◆ **Directions for this task**:
Find every line below where the word "appendChild" occurs, then give how many you found and nothing else.

Start of Data for this exercise

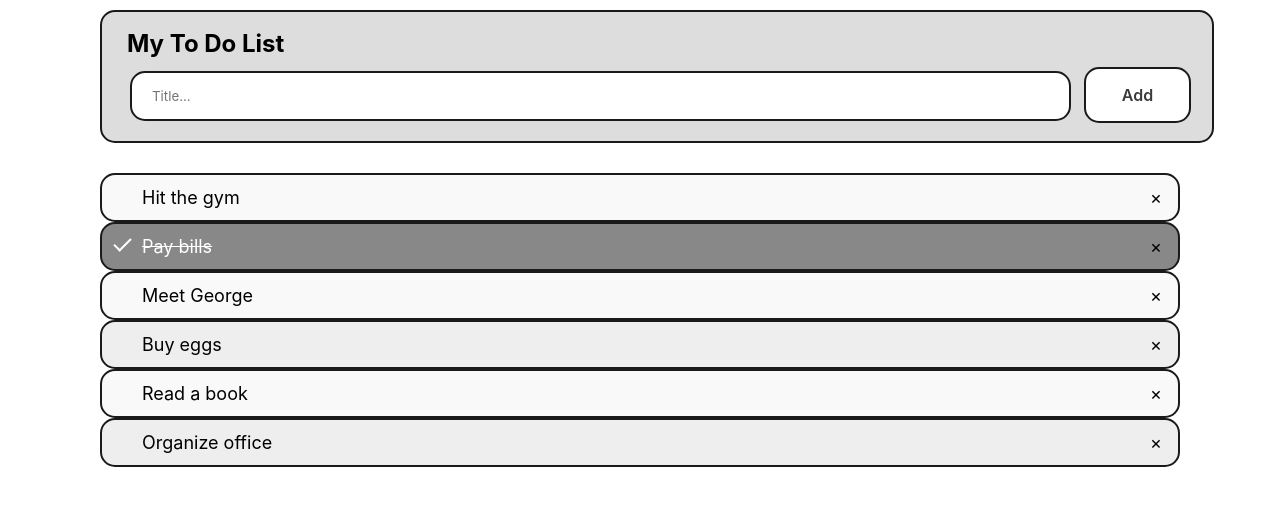
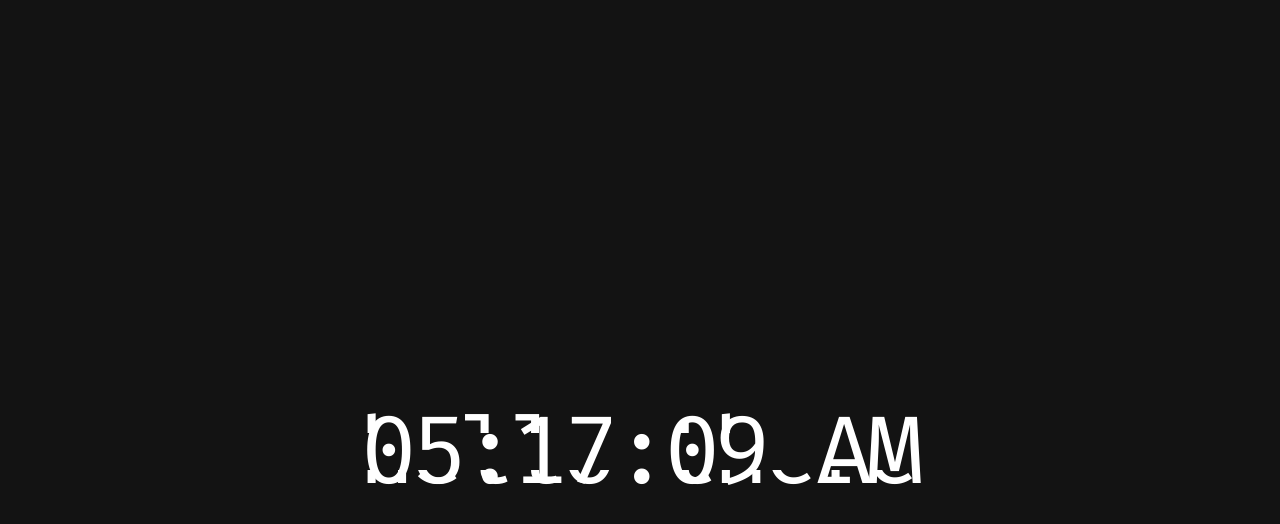
Before and after one commit to hsinaDitaM/hsinaDitaM.github.io, a Jekyll site: the page index.html, which Jekyll copies as it is, in a window 1280 px wide. Shown: the top 524 px of the page. Built offline with Jekyll 4.4.1, drawn with Linux system fonts in a browser that asks for light colours.

Commit message:
a'spdifhuhhasjoafdsjklafdspijw-9

```diff
--- a/index.html
+++ b/index.html
@@ -1,287 +1,110 @@
-<html >
+<!DOCTYPE html>
+<html>
   <head>
-<meta name="viewport" content="width=device-width, initial-scale=1">
+    <meta charset="UTF-8">
+    <title>HTML Clock</title>
     <style>
+      @import url('https://fonts.googleapis.com/css?family=Fira+Mono:400');
 
-
-
-body {
+      body{
+        display: flex;
+        width: 100vw;
+        height: 100vh;
+        align-items: center;
+        justify-content: center;
         margin: 0;
-  min-width: 250px;
+        background: #131313;
+        color: #fff;
+        font-size: 96px;
+        font-family: 'Fira Mono', monospace;
+        letter-spacing: -7px;
       }
 
-/* Include the padding and border in an element's total width and height */
-* {
-  box-sizing: border-box;
+      div{
+        animation: glitch 1s linear infinite;
       }
 
-/* Remove margins and padding from the list */
-ul {
-  margin: 0px;
-  padding: 100px;
-  padding-top: 20px;
-  font-family: Roobert,-apple-system,BlinkMacSystemFont,"Segoe UI",Helvetica,Arial,sans-serif,"Apple Color Emoji","Segoe UI Emoji","Segoe UI Symbol";
+      @keyframes glitch{
+        2%,64%{
+          transform: translate(2px,0) skew(0deg);
         }
-
-li {
-    display: list-item;
-    text-align: -webkit-match-parent;
-    padding-top: 20px;
+        4%,60%{
+          transform: translate(-2px,0) skew(0deg);
         }
-/* Style the list items */
-ul li {
-  cursor: pointer;
-  position: relative;
-  padding: 12px 8px 12px 40px;
-  list-style-type: none;
-  background: #eee;
-  font-size: 18px;
-  transition: 0.2s;
-  font-family: Roobert,-apple-system,BlinkMacSystemFont,"Segoe UI",Helvetica,Arial,sans-serif,"Apple Color Emoji","Segoe UI Emoji","Segoe UI Symbol";
-  border: 2px solid #1A1A1A;
-  border-radius: 15px;
-  box-sizing: border-box;
-  color: black;
-
-  /* make the list items unselectable */
-  -webkit-user-select: none;
-  -moz-user-select: none;
-  -ms-user-select: none;
-  user-select: none;
-}
-
-/* Set all odd list items to a different color (zebra-stripes) */
-ul li:nth-child(odd) {
-  background: #f9f9f9;
-}
-
-/* Darker background-color on hover */
-ul li:hover {
-  background: #ddd;
-}
-
-/* When clicked on, add a background color and strike out text */
-ul li.checked {
-  background: #888;
-  color: #fff;
-  text-decoration: line-through;
-  font-family: Roobert,-apple-system,BlinkMacSystemFont,"Segoe UI",Helvetica,Arial,sans-serif,"Apple Color Emoji","Segoe UI Emoji","Segoe UI Symbol";
-}
-
-/* Add a "checked" mark when clicked on */
-ul li.checked::before {
-  content: '';
-  position: absolute;
-  border-color: #fff;
-  border-style: solid;
-  border-width: 0 2px 2px 0;
-  top: 10px;
-  left: 16px;
-  transform: rotate(45deg);
-  height: 15px;
-  width: 7px;
-}
-
-/* Style the close button */
-.close {
-  position: absolute;
-  right: 0;
-  top: 0;
-  padding: 12px 16px 12px 16px;
-  border: 0px solid #1A1A1A;
-  border-radius: 15px;
-  box-sizing: border-box;
-  color: black;
-}
-
-.close:hover {
-  background-color: #f44336;
-  color: white;
-}
-
-/* Style the header */
-.header {
-    width: 87%;
-    padding: 12px 20px;
-    margin: 10px 100px ;
-    display: inline-block;
-    border: 2px solid #1A1A1A;
-    border-radius: 15px;
-    box-sizing: border-box;
-    color: black;
-    font-family: Roobert,-apple-system,BlinkMacSystemFont,"Segoe UI",Helvetica,Arial,sans-serif,"Apple Color Emoji","Segoe UI Emoji","Segoe UI Symbol";
-    background-color: #ddd;
-}
-
-/* Clear floats after the header */
-.header:after {
-  content: "";
-  display: table;
-  clear: both;
-}
-
-/* Style the input */
-input {
-  width: 88%;
-  height: 50px;
-  padding: 12px 20px;
-  margin: 8px ;
-  display: inline-block;
-  border: 2px solid #1A1A1A;
-  border-radius: 15px;
-  box-sizing: border-box;
-  color: black;
-  font-family: Roobert,-apple-system,BlinkMacSystemFont,"Segoe UI",Helvetica,Arial,sans-serif,"Apple Color Emoji","Segoe UI Emoji","Segoe UI Symbol";
-}
-
-/* Style the "Add" button */
-.addBtn {
-  padding: 10px;
-  width: 25%;
-  background: #d9d9d9;
-  color: #555;
-  float: left;
-  text-align: center;
-  font-size: 16px;
-  cursor: pointer;
-  transition: 01s;
-  border-radius: 0;
-}
-
-.addBtn:hover {
-  background-color: #bbb;
-
-}
-
-
-.button-28 {
-  appearance: none;
-  background-color: rgb(255, 255, 255);
-  border: 2px solid #1A1A1A;
-  border-radius: 15px;
-  box-sizing: border-box;
-  color: #3B3B3B;
-  cursor: pointer;
-  display: inline-block;
-  font-family: Roobert,-apple-system,BlinkMacSystemFont,"Segoe UI",Helvetica,Arial,sans-serif,"Apple Color Emoji","Segoe UI Emoji","Segoe UI Symbol";
-  font-size: 16px;
-  font-weight: 600;
-  line-height: normal;
-  margin: 0;
-  min-height: 40px;
-  min-width: 0;
-  outline: none;
-  padding: 16px 10px;
-  text-align: center;
-  text-decoration: none;
-  transition: all 300ms cubic-bezier(.23, 1, 0.32, 1);
-  user-select: none;
-  -webkit-user-select: none;
-  touch-action: manipulation;
-  width: 10%;
-  will-change: transform;
-}
-
-.button-28:disabled {
-  pointer-events: none;
-}
-
-.button-28:hover {
-  color: #fff;
-  background-color: #1A1A1A;
-  box-shadow: rgba(0, 0, 0, 0.25) 0 8px 15px;
-  transform: translateY(-2px);
-}
-
-.button-28:active {
-  box-shadow: none;
-  transform: translateY(0);
-}
-
-</style>
-</head>
-<body>
-
-<div id="myDIV" class="header">
-  <h2 style="margin:5px">My To Do List</h2>
-  <input type="text" id="myInput" placeholder="Title...">
-  <span onclick="newElement()" class="button-28">Add</span>
-</div>
-
-<ul id="myUL">
-  <li>Hit the gym</li>
-  <li class="checked">Pay bills</li>
-  <li>Meet George</li>
-  <li>Buy eggs</li>
-  <li>Read a book</li>
-  <li>Organize office</li>
-</ul>
-
-<script>
-      // Create a "close" button and append it to each list item
-      var myNodelist = document.getElementsByTagName("LI");
-      var i;
-      for (i = 0; i < myNodelist.length; i++) {
-        var span = document.createElement("SPAN");
-        var txt = document.createTextNode("\u00D7");
-        span.className = "close";
-        span.appendChild(txt);
-        myNodelist[i].appendChild(span);
-      }
-
-      // Click on a close button to hide the current list item
-      var close = document.getElementsByClassName("close");
-      var i;
-      for (i = 0; i < close.length; i++) {
-        close[i].onclick = function() {
-          var div = this.parentElement;
-          div.style.display = "none";
+        62%{
+          transform: translate(0,0) skew(5deg);
         }
       }
 
-      // Add a "checked" symbol when clicking on a list item
-      var list = document.querySelector('ul');
-      list.addEventListener('click', function(ev) {
-        if (ev.target.tagName === 'LI') {
-          ev.target.classList.toggle('checked');
+      div:before,
+      div:after{
+        content: attr(title);
+        position: absolute;
+        left: 0;
       }
-      }, false);
 
-      // Create a new list item when clicking on the "Add" button
-      function newElement() {
-        var li = document.createElement("li");
-        var inputValue = document.getElementById("myInput").value;
-        var t = document.createTextNode(inputValue);
-        li.appendChild(t);
-        if (inputValue === '') {
-          alert("You must write something!");
-        } else {
-          document.getElementById("myUL").appendChild(li);
+      div:before{
+        animation: glitchTop 1s linear infinite;
+        clip-path: polygon(0 0, 100% 0, 100% 33%, 0 33%);
+        -webkit-clip-path: polygon(0 0, 100% 0, 100% 33%, 0 33%);
       }
-        document.getElementById("myInput").value = "";
 
-        var span = document.createElement("SPAN");
-        var txt = document.createTextNode("\u00D7");
-        span.className = "close";
-        span.appendChild(txt);
-        li.appendChild(span);
-
-        for (i = 0; i < close.length; i++) {
-          close[i].onclick = function() {
-            var div = this.parentElement;
-            div.style.display = "none";
+      @keyframes glitchTop{
+        2%,64%{
+          transform: translate(2px,-2px);
+        }
+        4%,60%{
+          transform: translate(-2px,2px);
+        }
+        62%{
+          transform: translate(13px,-1px) skew(-13deg);
         }
       }
+
+      div:after{
+        animation: glitchBotom 1.5s linear infinite;
+        clip-path: polygon(0 67%, 100% 67%, 100% 100%, 0 100%);
+        -webkit-clip-path: polygon(0 67%, 100% 67%, 100% 100%, 0 100%);
       }
-      let	l = document.getElementById('myUL').getElementsByTagName('li');
 
-      // list items:
-      for(let i = 0; i<l.length; i++)
-          document.getElementById('list').innerHTML += l.item(i).innerHTML;
+      @keyframes glitchBotom{
+        2%,64%{
+          transform: translate(-2px,0);
+        }
+        4%,60%{
+          transform: translate(-2px,0);
+        }
+        62%{
+          transform: translate(-22px,5px) skew(21deg);
+        }
+      }
 
+      #clock.glitch {
+        color: red;
+      }
+    </style>
+    <script>
+      function updateClock() {
+        const now = new Date();
+        let hours = now.getHours();
+        const minutes = now.getMinutes();
+        const seconds = now.getSeconds();
+        let amOrPm = hours >= 12 ? 'PM' : 'AM';
+        hours = hours % 12 || 12;
+        let timeString = [hours, minutes, seconds].map(x => x.toString().padStart(2, '0')).join(':');
+        if (Math.random() < 0.5) {
+          timeString = '00:00:00';
+          document.getElementById('clock').classList.add('glitch');
+          setTimeout(() => {
+            document.getElementById('clock').classList.remove('glitch');
+          }, 50);
+        }
+        document.getElementById('clock').textContent = timeString + ' ' + amOrPm;
+      }
+      setInterval(updateClock, 1000);
       </script>
-
-
-
+  </head>
+  <body>
+    <div title="hello there" id="clock"></div>
   </body>
 </html>
```
Lines whose indentation alone changed are shown as unchanged.
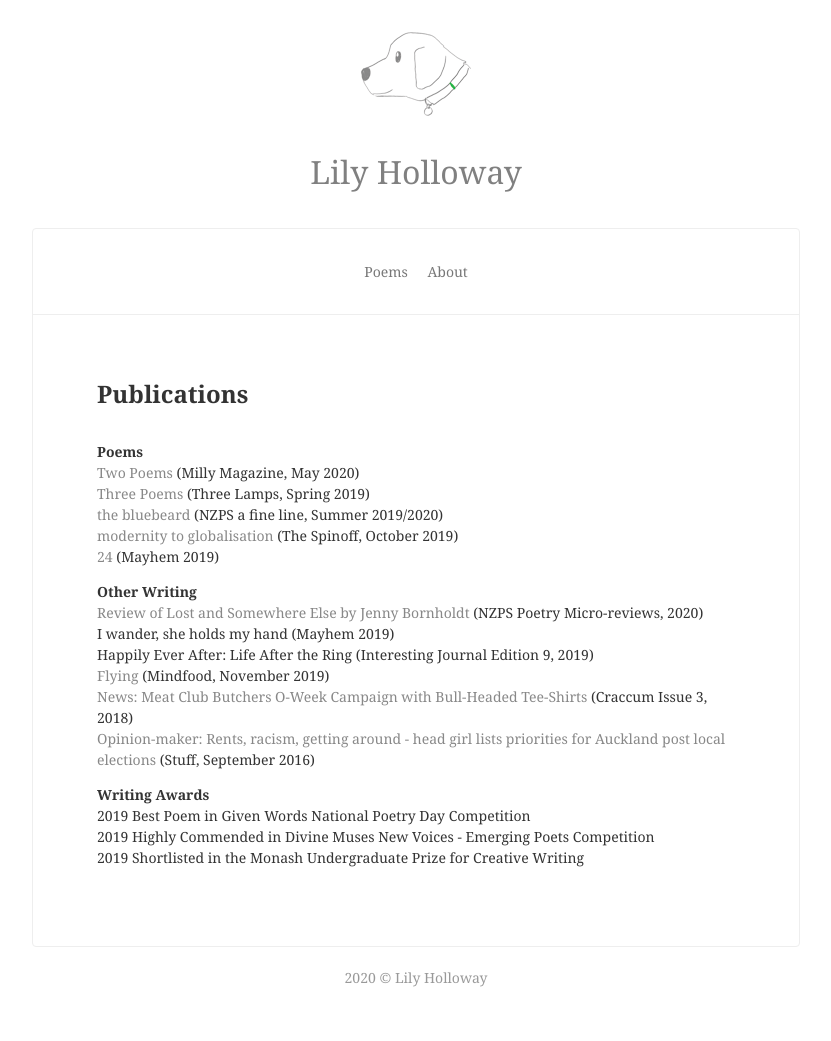
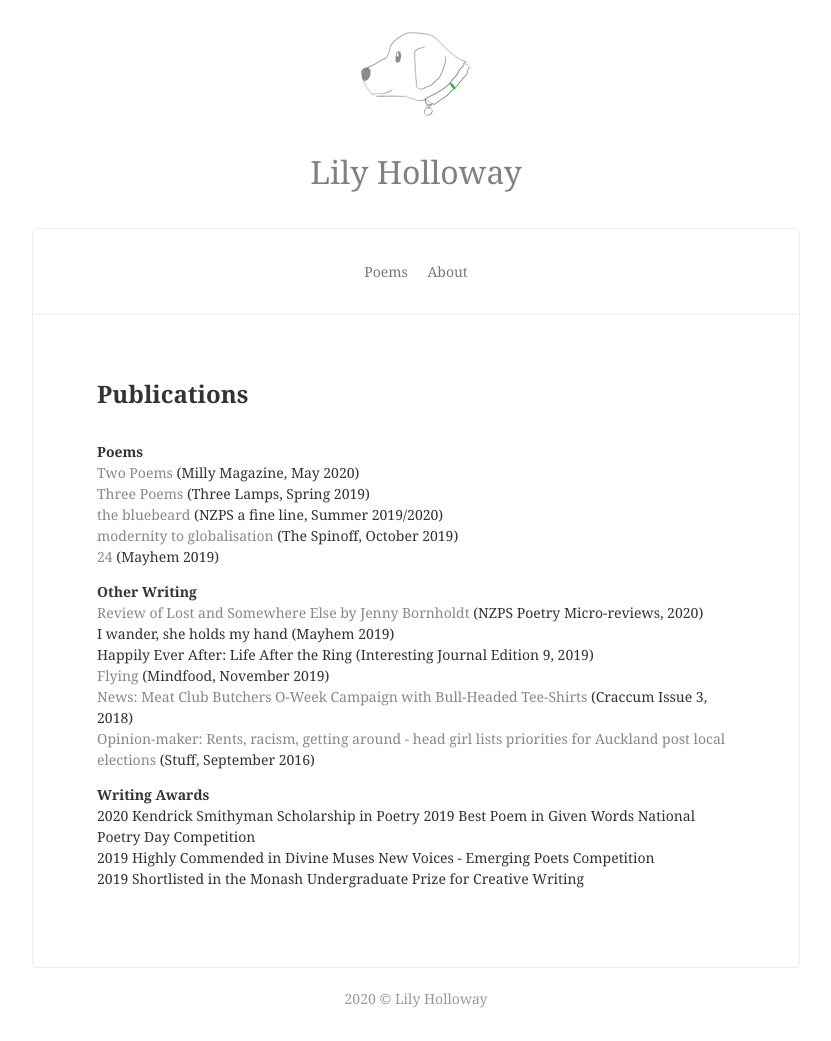
Before and after one commit to lilyholloway/lilyholloway.github.io, a Jekyll site: the page built from cv.md, in a window 1280 px wide. Shown: the whole page, without its empty margins (224-1055 px from the left). Built offline with Jekyll 4.4.1, drawn with Linux system fonts in a browser that asks for light colours; nearby versions of some CDN libraries; before the commit the page ends 1020 px from its top, so only the background shows below that.

Commit message:
Update cv.md

```diff
--- a/cv.md
+++ b/cv.md
@@ -20,6 +20,7 @@ Happily Ever After: Life After the Ring (Interesting Journal Edition 9, 2019)<br
 <a href="https://www.stuff.co.nz/auckland/local-news/north-shore-times/84029761/opinionmaker-rents-racism-getting-around--head-girl-lists-priorities-for-auckland-post-local-elections">Opinion-maker: Rents, racism, getting around - head girl lists priorities for Auckland post local elections</a> (Stuff, September 2016)
 
 <b>Writing Awards</b><br>
+2020 Kendrick Smithyman Scholarship in Poetry
 2019 Best Poem in Given Words National Poetry Day Competition<br>
 2019 Highly Commended in Divine Muses New Voices - Emerging Poets Competition<br>
 2019 Shortlisted in the Monash Undergraduate Prize for Creative Writing<br>
```
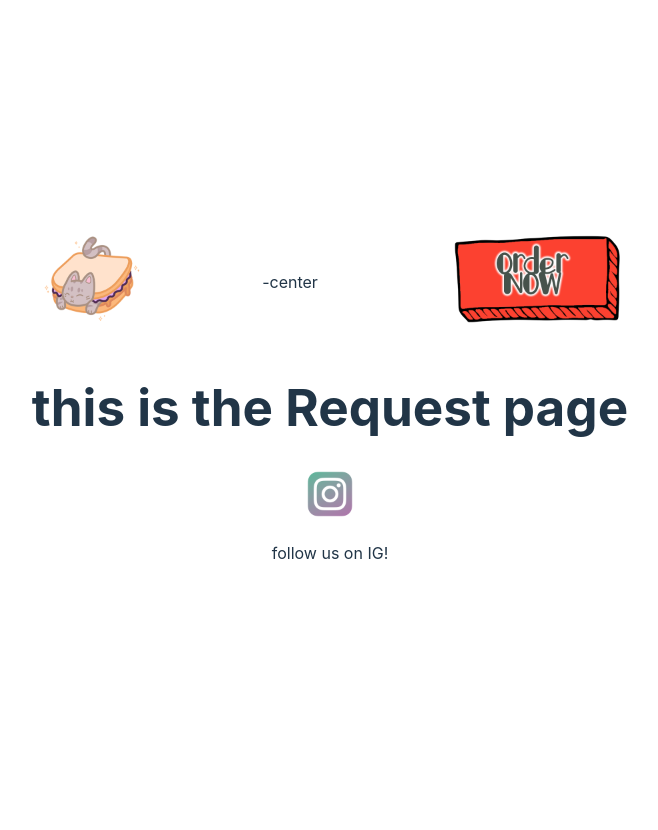
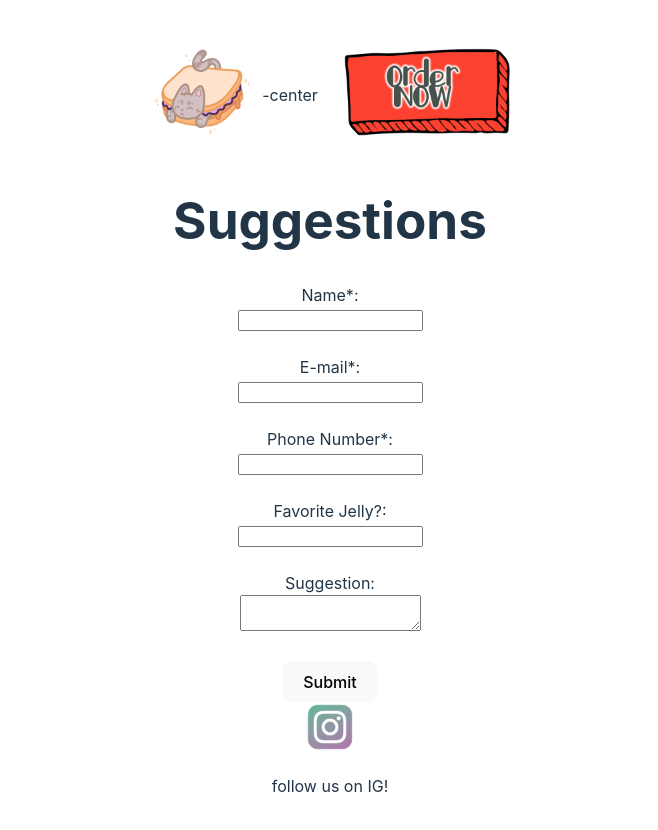
Before and after one commit to rtocastro/bruiseandbites, a React (Vite) app: page /Request in a window 1280 px wide. Shown: the top 830 px of the page, without its empty margins (310-968 px from the left). Before the commit the page ends 800 px from the top, so only its background shows below. Built offline with nearby package versions, Linux system fonts and the light colour scheme.

Commit message:
created form component for requests and modified request page with it.

```diff
--- /dev/null
+++ b/src/components/ReqForm.jsx
@@ -0,0 +1,75 @@
+import React, { useState } from 'react';
+
+function ReqForm() {
+  const [formData, setFormData] = useState({
+    name: '',
+    email: '',
+    phone: '',
+    favoriteJelly: '',
+    suggestion: ''
+  });
+
+  const handleChange = (e) => {
+    setFormData({ ...formData, [e.target.name]: e.target.value });
+  };
+
+  const handleSubmit = (e) => {
+    e.preventDefault();
+    if (!formData.name || !formData.email || !formData.phone) {
+      alert("Please fill in all required fields: Name, E-mail, and Phone Number.");
+      return;
+    }
+
+    const mailtoLink = `mailto:ricktorres@live.com?subject=Suggestions/Requests&body=
+      Name: ${encodeURIComponent(formData.name)}%0D%0A
+      E-mail: ${encodeURIComponent(formData.email)}%0D%0A
+      Phone Number: ${encodeURIComponent(formData.phone)}%0D%0A
+      Favorite Jelly?: ${encodeURIComponent(formData.favoriteJelly)}%0D%0A
+      Suggestion: ${encodeURIComponent(formData.suggestion)}`;
+
+    window.location.href = mailtoLink;
+  };
+
+  return (
+    <form onSubmit={handleSubmit}>
+      <label>
+        Name*:
+        <br />
+        <input type="text" name="name" value={formData.name} onChange={handleChange} required />
+      </label>
+      <br />
+      <br />
+      <label>
+        E-mail*:
+        <br />
+        <input type="email" name="email" value={formData.email} onChange={handleChange} required />
+      </label>
+      <br />
+      <br />
+      <label>
+        Phone Number*:
+        <br />
+        <input type="tel" name="phone" value={formData.phone} onChange={handleChange} required />
+      </label>
+      <br />
+      <br />
+      <label>
+        Favorite Jelly?:
+        <br />
+        <input type="text" name="favoriteJelly" value={formData.favoriteJelly} onChange={handleChange} />
+      </label>
+      <br />
+      <br />
+      <label>
+        Suggestion:
+        <br />
+        <textarea name="suggestion" value={formData.suggestion} onChange={handleChange}></textarea>
+      </label>
+      <br />
+      <br />
+      <button type="submit">Submit</button>
+    </form>
+  );
+}
+
+export default ReqForm;
--- a/src/pages/Request.jsx
+++ b/src/pages/Request.jsx
@@ -1,11 +1,14 @@
 import React from 'react'
+import ReqForm from '../components/ReqForm'
 
 
 function Request() {
 
   return (
     <>
-<h1>this is the Request page</h1>
+<h1>Suggestions</h1>
+<ReqForm />
+
     </>
   )
 }
```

End of Data for this exercise

◆ **Exercise result**:
6